▶ _Work item_
Starting from the line that holds "DEX1-->>EX: tokens received", print each remaining line of the entries exactly, ending with the last.

Edit difference data:
= Beginning of Section =
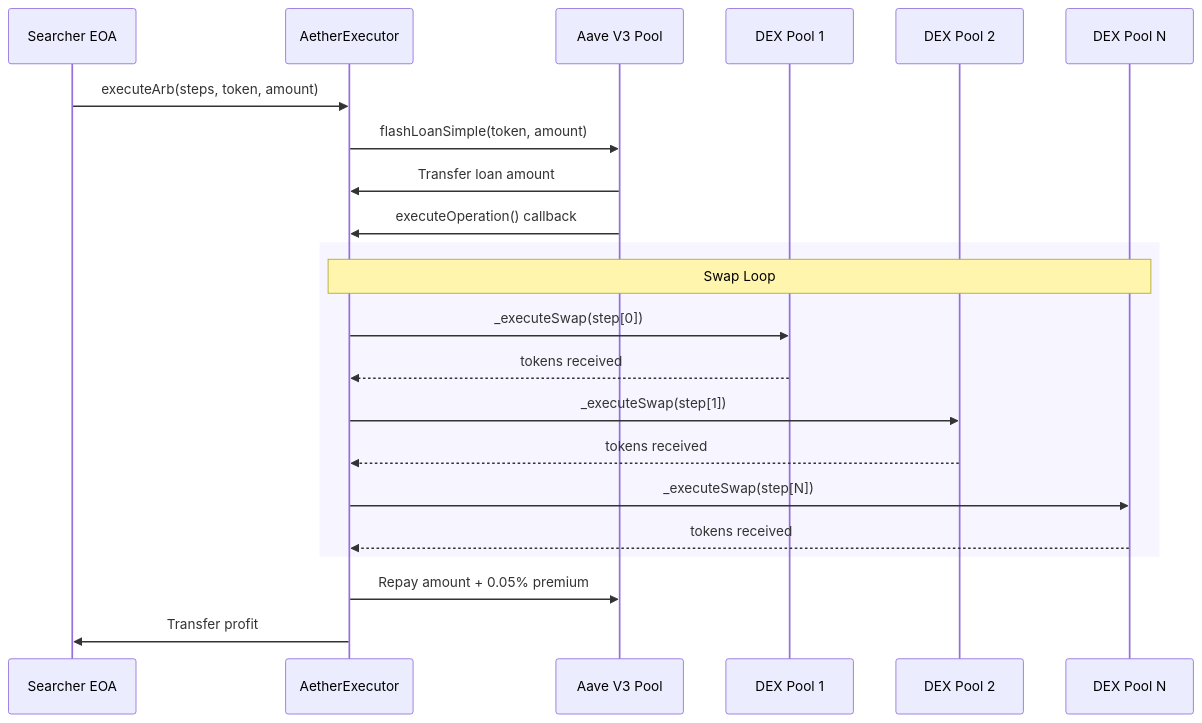
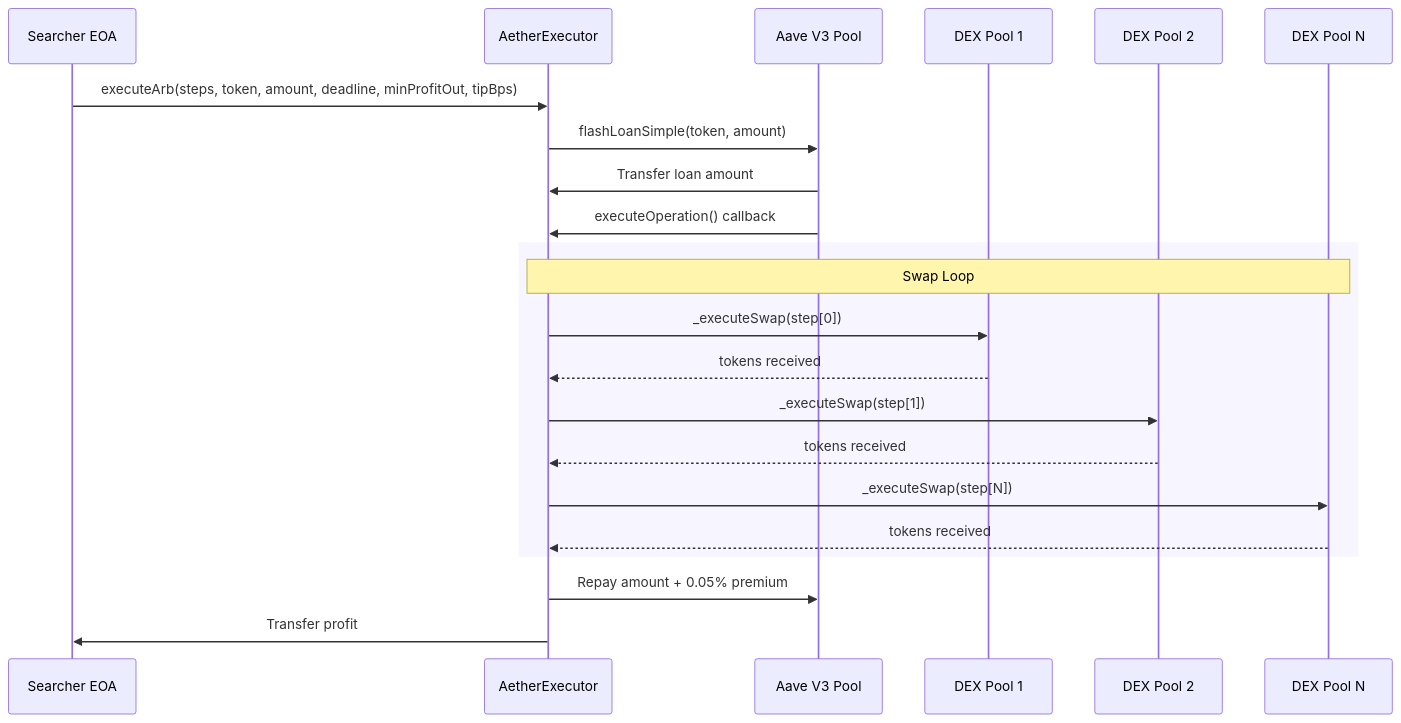
One commit to Pablosinyores/aether changed the diagram in docs-site/architecture/smart-contract.md. Above: the diagram before and after it, drawn with Mermaid. The commit also changed other lines of this file and 9 other files, not shown here.

````diff
--- a/docs-site/architecture/smart-contract.md
+++ b/docs-site/architecture/smart-contract.md
@@ -13,27 +13,27 @@
 ```mermaid
 sequenceDiagram
     participant EOA as Searcher EOA
     participant EX as AetherExecutor
     participant AAVE as Aave V3 Pool
     participant DEX1 as DEX Pool 1
     participant DEX2 as DEX Pool 2
     participant DEXN as DEX Pool N
 
-    EOA->>EX: executeArb(steps, token, amount)
+    EOA->>EX: executeArb(steps, token, amount, deadline, minProfitOut, tipBps)
     EX->>AAVE: flashLoanSimple(token, amount)
     AAVE->>EX: Transfer loan amount
     AAVE->>EX: executeOperation() callback
 
     rect rgba(149, 128, 255, 0.08)
         Note over EX,DEXN: Swap Loop
         EX->>DEX1: _executeSwap(step[0])
         DEX1-->>EX: tokens received
         EX->>DEX2: _executeSwap(step[1])
         DEX2-->>EX: tokens received
         EX->>DEXN: _executeSwap(step[N])
         DEXN-->>EX: tokens received
     end
 
     EX->>AAVE: Repay amount + 0.05% premium
     EX->>EOA: Transfer profit
 ```
````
= End of Section =
▶ _Your response_
         DEX1-->>EX: tokens received
         EX->>DEX2: _executeSwap(step[1])
         DEX2-->>EX: tokens received
         EX->>DEXN: _executeSwap(step[N])
         DEXN-->>EX: tokens received
     end
 
     EX->>AAVE: Repay amount + 0.05% premium
     EX->>EOA: Transfer profit
 ```
````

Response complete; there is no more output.